With a pointedly, deceptively self-refracting story that negates any of the self-important narrative histrionics we associate with these altered-perception films, Snake Eyes is set exclusively in an Atlantic City casino where a boxing match gone awry undergirds Rick Santoro’s (Nicolas Cage) new awakening to deceit at the hands of former comrades. Santoro, a casino detective with a gambling addiction, is initially reticent to accept revelation, but De Palma’s wonderfully investigative, invasive camera constantly reshuffles perspectives around him, shoving them into his face until Santoro, and we, don’t really have a choice but to look at them anew.
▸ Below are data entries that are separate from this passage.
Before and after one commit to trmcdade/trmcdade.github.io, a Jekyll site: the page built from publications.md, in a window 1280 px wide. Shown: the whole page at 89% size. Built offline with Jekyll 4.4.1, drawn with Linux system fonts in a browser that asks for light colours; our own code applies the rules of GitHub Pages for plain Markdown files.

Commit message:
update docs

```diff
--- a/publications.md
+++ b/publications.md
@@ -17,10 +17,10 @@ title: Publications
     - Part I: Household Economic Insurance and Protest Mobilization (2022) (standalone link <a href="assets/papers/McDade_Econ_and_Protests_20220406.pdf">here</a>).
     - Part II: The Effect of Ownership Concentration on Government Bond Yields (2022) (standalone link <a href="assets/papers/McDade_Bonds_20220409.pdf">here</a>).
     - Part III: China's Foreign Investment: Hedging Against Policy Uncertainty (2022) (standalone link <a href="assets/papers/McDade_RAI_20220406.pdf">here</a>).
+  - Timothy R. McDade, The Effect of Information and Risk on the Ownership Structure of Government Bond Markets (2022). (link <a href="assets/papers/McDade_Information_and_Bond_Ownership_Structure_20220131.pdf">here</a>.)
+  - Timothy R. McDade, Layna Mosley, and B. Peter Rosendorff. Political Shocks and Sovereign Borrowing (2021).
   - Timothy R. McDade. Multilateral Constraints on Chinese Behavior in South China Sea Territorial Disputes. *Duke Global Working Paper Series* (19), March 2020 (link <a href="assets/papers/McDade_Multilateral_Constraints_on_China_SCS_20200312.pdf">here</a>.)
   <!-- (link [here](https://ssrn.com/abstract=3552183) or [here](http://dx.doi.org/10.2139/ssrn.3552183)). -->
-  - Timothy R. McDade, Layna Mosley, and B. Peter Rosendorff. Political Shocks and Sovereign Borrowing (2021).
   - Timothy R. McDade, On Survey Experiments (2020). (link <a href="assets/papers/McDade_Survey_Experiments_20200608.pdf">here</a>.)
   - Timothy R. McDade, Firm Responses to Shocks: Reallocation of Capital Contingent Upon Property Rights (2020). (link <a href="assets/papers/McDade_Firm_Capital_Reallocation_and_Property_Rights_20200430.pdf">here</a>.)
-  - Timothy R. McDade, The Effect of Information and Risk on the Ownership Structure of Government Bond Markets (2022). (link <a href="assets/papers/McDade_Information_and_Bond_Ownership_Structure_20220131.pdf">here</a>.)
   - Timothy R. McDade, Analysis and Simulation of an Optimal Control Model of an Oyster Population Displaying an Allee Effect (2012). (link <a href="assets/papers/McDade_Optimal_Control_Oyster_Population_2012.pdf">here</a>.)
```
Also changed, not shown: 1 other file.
Most other films about perspective are films only as circumstance rather than argument, because films make more money than books. In contrast, Snake Eyes, in typical De Palma fashion, enshrines the camera with the weight of proving the medium’s mettle as art and vision of life, and the shocking mistreatment of the film at the hands of critics and audiences 20 years ago only proves that they judge, not unlike Santoro initially, without really looking. They welcome new perception at the macro-level, in turning a film into a laundry list of events about perception, but the idea of actually subsuming oneself into the film – into the rhythm of the shots and the information the visuals convey – is comparatively abnormal to them. Unlike many films which are about new perceptions of reality, Snake Eyes is a new perception of reality. Or multivariate perceptions at that, with the constantly shifting camera always renouncing an essential truth.
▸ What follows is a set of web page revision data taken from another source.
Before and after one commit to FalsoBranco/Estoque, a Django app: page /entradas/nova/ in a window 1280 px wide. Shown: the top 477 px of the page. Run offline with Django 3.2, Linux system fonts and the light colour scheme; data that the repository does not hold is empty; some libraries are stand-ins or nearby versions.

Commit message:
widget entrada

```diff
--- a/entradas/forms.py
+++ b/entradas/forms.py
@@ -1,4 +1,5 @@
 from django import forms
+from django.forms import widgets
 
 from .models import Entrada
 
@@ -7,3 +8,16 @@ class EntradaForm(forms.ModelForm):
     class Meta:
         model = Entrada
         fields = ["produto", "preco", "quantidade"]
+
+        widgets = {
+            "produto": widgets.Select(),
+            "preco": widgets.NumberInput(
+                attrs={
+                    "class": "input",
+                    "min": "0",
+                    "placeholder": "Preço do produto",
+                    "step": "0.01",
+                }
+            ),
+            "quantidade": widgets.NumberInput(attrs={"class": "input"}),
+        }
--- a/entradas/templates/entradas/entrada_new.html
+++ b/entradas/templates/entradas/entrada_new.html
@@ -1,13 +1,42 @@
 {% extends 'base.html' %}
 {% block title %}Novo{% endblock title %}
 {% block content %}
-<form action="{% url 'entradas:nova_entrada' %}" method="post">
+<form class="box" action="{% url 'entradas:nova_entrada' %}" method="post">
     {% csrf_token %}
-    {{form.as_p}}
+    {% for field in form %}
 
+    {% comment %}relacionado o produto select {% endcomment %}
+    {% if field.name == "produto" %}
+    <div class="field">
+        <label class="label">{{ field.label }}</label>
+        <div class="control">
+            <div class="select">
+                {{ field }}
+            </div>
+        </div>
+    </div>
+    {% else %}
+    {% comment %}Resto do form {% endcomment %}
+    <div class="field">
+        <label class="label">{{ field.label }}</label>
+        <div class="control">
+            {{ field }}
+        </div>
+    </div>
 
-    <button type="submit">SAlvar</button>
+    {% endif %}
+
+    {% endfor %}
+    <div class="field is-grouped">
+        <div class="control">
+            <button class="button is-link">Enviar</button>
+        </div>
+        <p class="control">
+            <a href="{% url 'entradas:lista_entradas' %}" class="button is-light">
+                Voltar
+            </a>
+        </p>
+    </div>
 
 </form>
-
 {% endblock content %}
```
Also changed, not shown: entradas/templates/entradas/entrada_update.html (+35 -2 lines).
By 1998, Nicolas Cage was fresh off of his first big action tentpoles, working overtime in John Woo’s harried, loopy sturdy-in-identity Face/Off, affording a simulacrum of humanity to Michael Bay’s The Rock, and almost singlehandedly turning Con Air into a work of bemused whimsy, so we know we’re in feral, untested waters here with Cage ready to get back to artistic cinema. The actor’s brazen defiance of good taste in the post-Klaus Kinski way that would a decade later drive Werner Herzog to him in a galvanic meeting of minds is frightfully effective, clawing head-first into De Palma’s exuberant camera tracks and his throat-grabbing shot selections, most of which require a Charon-like guiding light to ferry us down De Palma’s hellish visual River Styx. Cage, all flaring eye brows and ostentatious, libidinous line deliveries, is just about the platonic ideal for this role circa 1998, indulging in the character’s impulsive, semi-psychotic personality rather than running amok all over the film in ways the script or style don’t provide for (as he has been wont to do in his later, one-man-carnival-act days). Snake Eyes, at least, is a visual carnival, so the florid style is appropriate, and Cage’s unhinged line deliveries and full-bodied performance also suggests his discombobulation of his mind at the new world he is finally experiencing.
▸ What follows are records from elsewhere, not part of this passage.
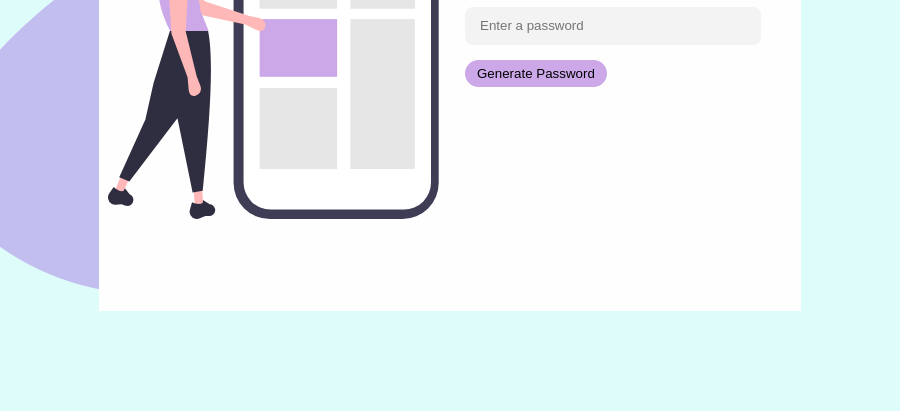
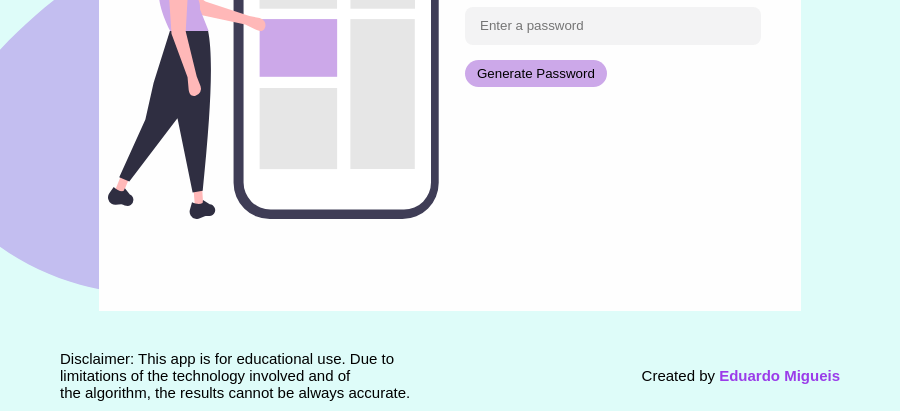
Before and after one commit to edumigueis/Electron-Password-Safety, an Electron app: page index.html in a window 900 px wide. Shown: the part 389-803 px from the top of the page. Drawn offline with Linux system fonts and the light colour scheme.

Commit message:
Disclamer and Small Adjustments

```diff
--- a/css/style.scss
+++ b/css/style.scss
@@ -166,3 +166,22 @@ html {
         pointer-events: all;
     }
 }
+.bottom-bar{
+    position: absolute;
+    bottom: 10px;
+    left: 60px;
+    right: 60px;
+    display: flex;
+    width: calc(100% - 120px);
+    align-items: center;
+    justify-content: center;
+    .creator{
+        margin-left: auto;
+        a{
+            pointer-events: all;
+            text-decoration: none;
+            color: #9b3ce9;
+            font-weight: bold;
+        }
+    }
+}
--- a/index.html
+++ b/index.html
@@ -14,7 +14,7 @@
       content="default-src 'self'; script-src 'self'"
     />
     <link rel="stylesheet" href="./css/style.css" />
-    <title>Document</title>
+    <title>Password Meter</title>
   </head>
   <body>
     <div class="wrapper">
@@ -66,6 +66,13 @@
           </div>
         </div>
       </div>
+      <div class="bottom-bar">
+        <p class="disclaimour">
+          Disclaimer: This app is for educational use. Due to <br> limitations of the technology
+          involved and of <br> the algorithm, the results cannot be always accurate.
+        </p>
+        <p class="creator">Created by <a href="https://github.com/edumigueis" target="_blank" rel="noopener noreferrer">Eduardo Migueis</a></p>
+      </div>
     </div>
     <!-- You can also require other files to run in this process -->
     <script src="./renderer.js"></script>
```
Also changed, not shown: css/style.css, 1 other file.
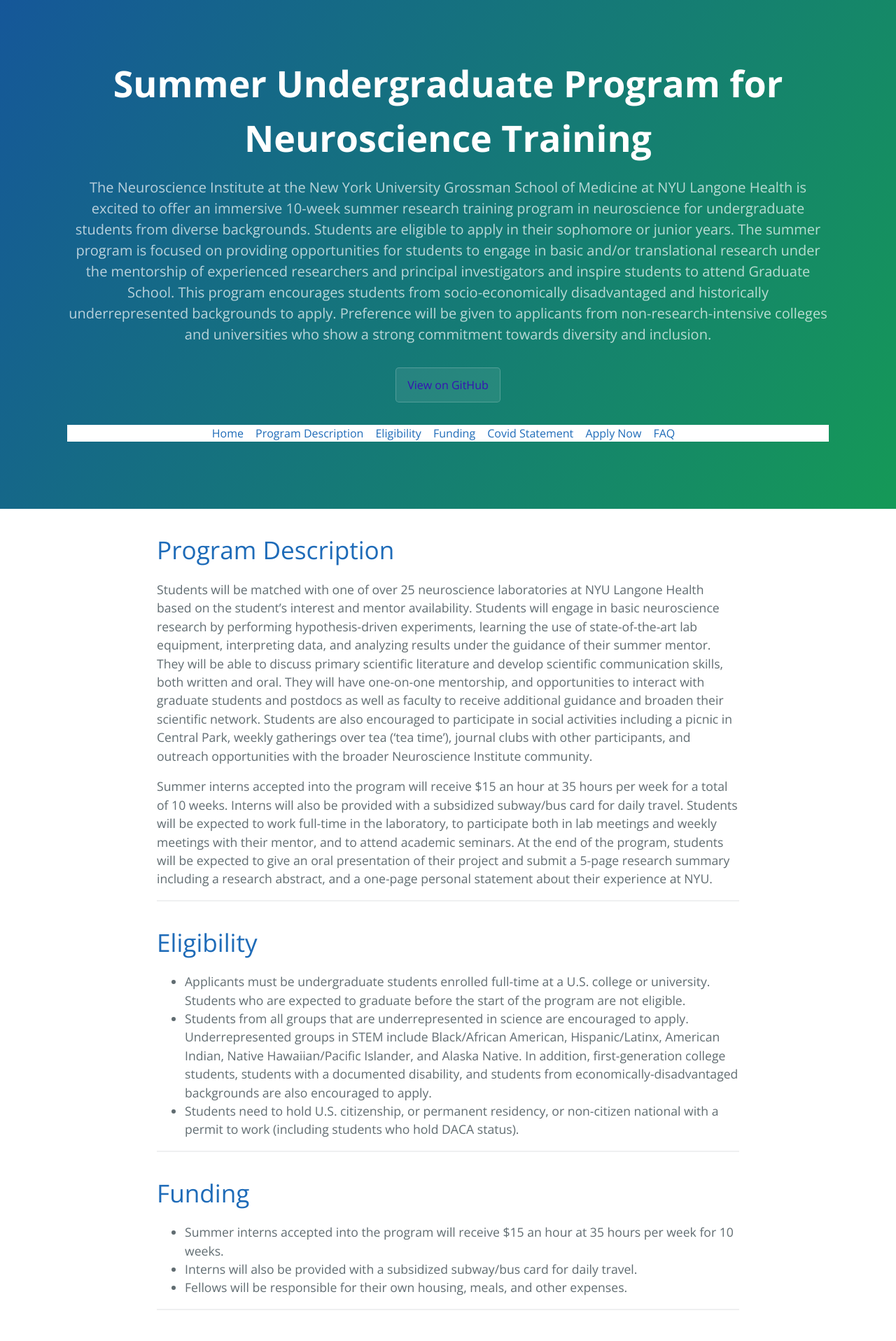
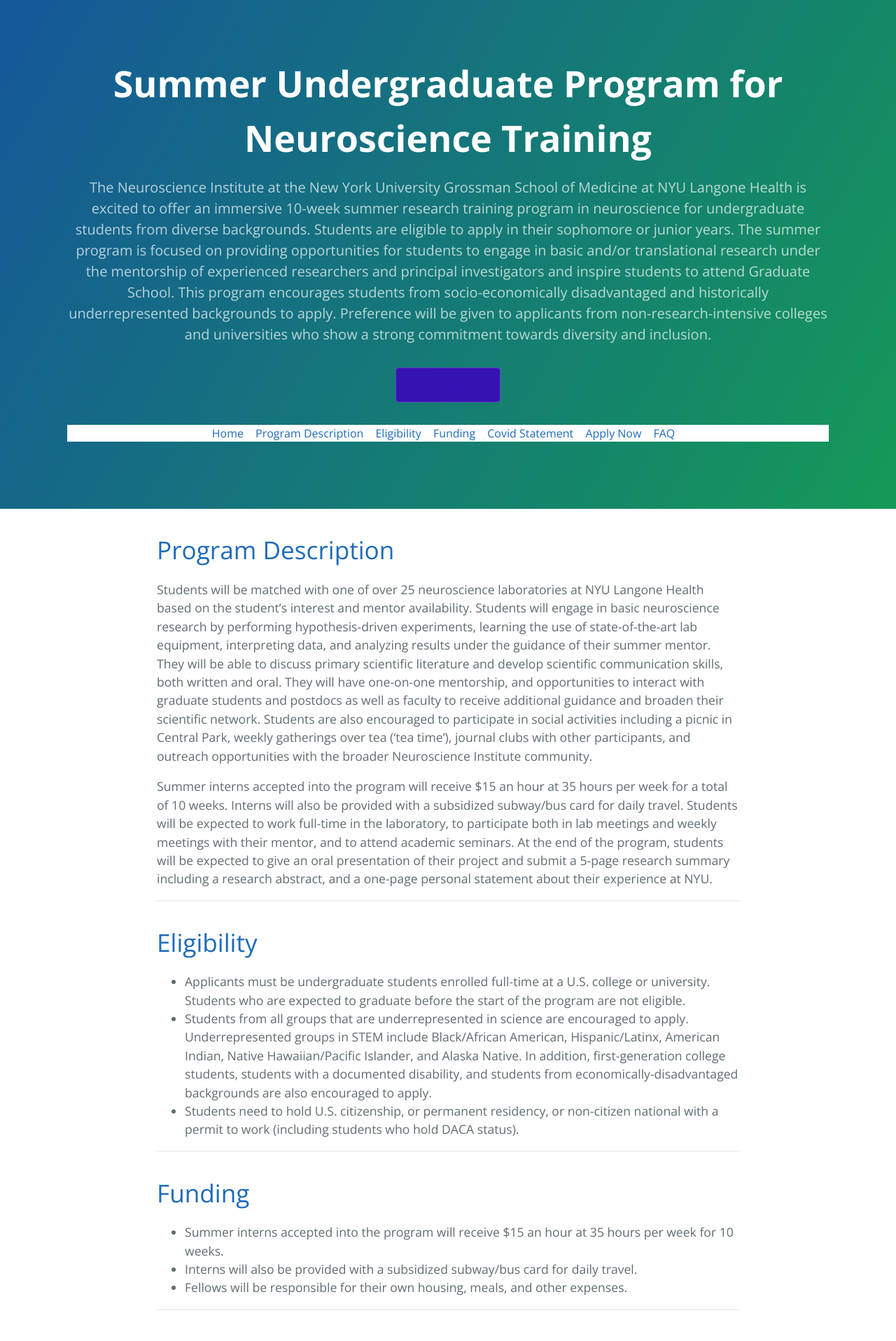
Before and after one commit to NICDIundergrad/SummerUndergradProgramWeb, a Jekyll site: the page built from index.md, in a window 1280 px wide. Shown: the top 1916 px of the page at 70% size. Built offline with Jekyll 4.4.1, drawn with Linux system fonts in a browser that asks for light colours; our own code applies the rules of GitHub Pages for plain Markdown files.

Commit message:
Update jekyll-theme-cayman.scss

```diff
--- a/_sass/jekyll-theme-cayman.scss
+++ b/_sass/jekyll-theme-cayman.scss
@@ -65,8 +65,8 @@ a {
   display: inline-block;
   margin-bottom: 1rem;
   color: rgba(54, 18, 179, 1);
-  background-color: rgba(255, 255, 255, 0.08);
-  border-color: rgba(255, 255, 255, 0.2);
+  background-color: rgba(54, 18, 179, 1);
+  border-color: rgba(192,192,192,0.3);
   border-style: solid;
   border-width: 1px;
   border-radius: 0.3rem;
```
Snake Eyes isn’t a masterpiece of cinema, but it is a near-masterclass in form and content in harmony, a slinky film that refuses to rely on trivializing high-concept tricks about identity and self. Snake Eyes, in comparison, is a constantly fluxional, constantly frictional film where the camera is conscripted as the theme, where the loquaciousness of the imagery is a both a mirror – asking us to look at ourselves – and a prism – asking us to see things anew. For a film about the unfettering of reality beget by opening oneself up to reality, the adaptability of the camera frame is the perfect tool, a constantly searching question mark never ready to forgive and say enough is enough. New realities aren’t exclaimed but thrust forward as something we must deal with, not something to be proud of for realizing but a necessity for truly living at all.